Making a bad situation worse, violence against women has increased during the pandemic, for reasons I have written about earlier. In Darian’s case, she had lost her job because of the pandemic, which may have increased her vulnerability to her partner.
That partner had “regularly” breached earlier conditions of release (after being charged for acts of domestic violence against Darian, he had breached his bail conditions four times and been arrested for doing so, only to be released again). Nonetheless, when he was arrested once more, this time on firearms related offences, he was released after just six days with a GPS monitoring system in place; quite possibly because there is pressure on the criminal system not to hold people in jail due to the pandemic.

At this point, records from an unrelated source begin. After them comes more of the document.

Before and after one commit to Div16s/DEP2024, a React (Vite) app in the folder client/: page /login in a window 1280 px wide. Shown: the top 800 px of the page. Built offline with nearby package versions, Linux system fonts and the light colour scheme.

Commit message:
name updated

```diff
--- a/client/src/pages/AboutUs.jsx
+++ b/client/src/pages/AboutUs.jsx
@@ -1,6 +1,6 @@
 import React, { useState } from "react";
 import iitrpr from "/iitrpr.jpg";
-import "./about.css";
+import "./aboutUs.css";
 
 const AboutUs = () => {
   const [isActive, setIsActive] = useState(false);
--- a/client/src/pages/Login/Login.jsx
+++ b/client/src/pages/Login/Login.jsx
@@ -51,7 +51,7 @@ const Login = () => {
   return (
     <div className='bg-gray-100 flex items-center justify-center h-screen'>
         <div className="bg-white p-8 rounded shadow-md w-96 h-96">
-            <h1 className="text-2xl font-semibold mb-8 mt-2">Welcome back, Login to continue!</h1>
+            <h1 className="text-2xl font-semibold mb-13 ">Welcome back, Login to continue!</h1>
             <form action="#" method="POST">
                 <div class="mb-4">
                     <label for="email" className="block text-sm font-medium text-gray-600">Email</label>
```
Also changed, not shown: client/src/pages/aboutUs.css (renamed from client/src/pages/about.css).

Really? A man who has been charged because of violence against his partner, who has breached bail conditions four times and who has firearms is considered appropriate to release from custody?
Given this scenario, why would any woman bother to call the police when her partner abuses her?
It’s more than time for a change
When I sat down to write this a couple of days ago, I stared at my computer without being able to think of anything to say.
On one hand, I was encouraged by the fact that the chief of one of Canada’s largest police forces had spoken out but, mostly, I was overwhelmed by the need to keep writing about this. As I texted my daughter:
“Trying to write a blog about another murdered woman, but . . . .”
I desperately want to think we may be at a turning point.
The pandemic has put intimate partner violence at the front of many people’s minds in a way it has not been before.
Ontario is poised to conduct an inquest into the 2015 murders of Carol Culleton, Nathalie Warmerdam and Anastasia Kuzyk in Renfrew County, that has the potential to result in calls for important systemic change in how the criminal system responds to domestic violence.
Thanks to the courage of family members and the advocacy of women’s equality advocates and some MPs, there will be a public inquiry rather than a review into Gabriel Wortman’s killing of 22 people in Nova Scotia earlier this year. While this will take more time, an inquiry has the power to summon witnesses and compel them to produce evidence, and the proceedings will be public, unlike with a review. The inquiry will offer the first opportunity in this country to explore the relationship between domestic violence and mass shootings.
Making the personal political
Diana E.H, Russell, who died on July 28th, spent her life making the personal political. She “devoted her life to the remediation of crimes against women,” beginning her activism as a member of ARM (African Resistance Movement) in her home country of South Africa. She eventually located herself in the United States and, in the mid-1970s, organized the first International Tribunal on Crimes against Women. More than 2,000 women from around the world came to Brussels for the event, where they heard opening speaker Simone de Beauvoir say that the Tribunal was “the beginning of the radical decolonization of women.”
In 1976, Russell, defined femicide – not a well-known term at the time – as “the killing of females by males because they are female.” She believed that gender-neutral terms like murder did not identify the misogyny that drives crimes against women.
Even as those who knew and loved Darian Hailey Henderson-Bellman mourn her death, we all must understand her killing as an act of femicide and hold accountable the systems that enable gender-based violence to continue. Only then will that violence come to an end.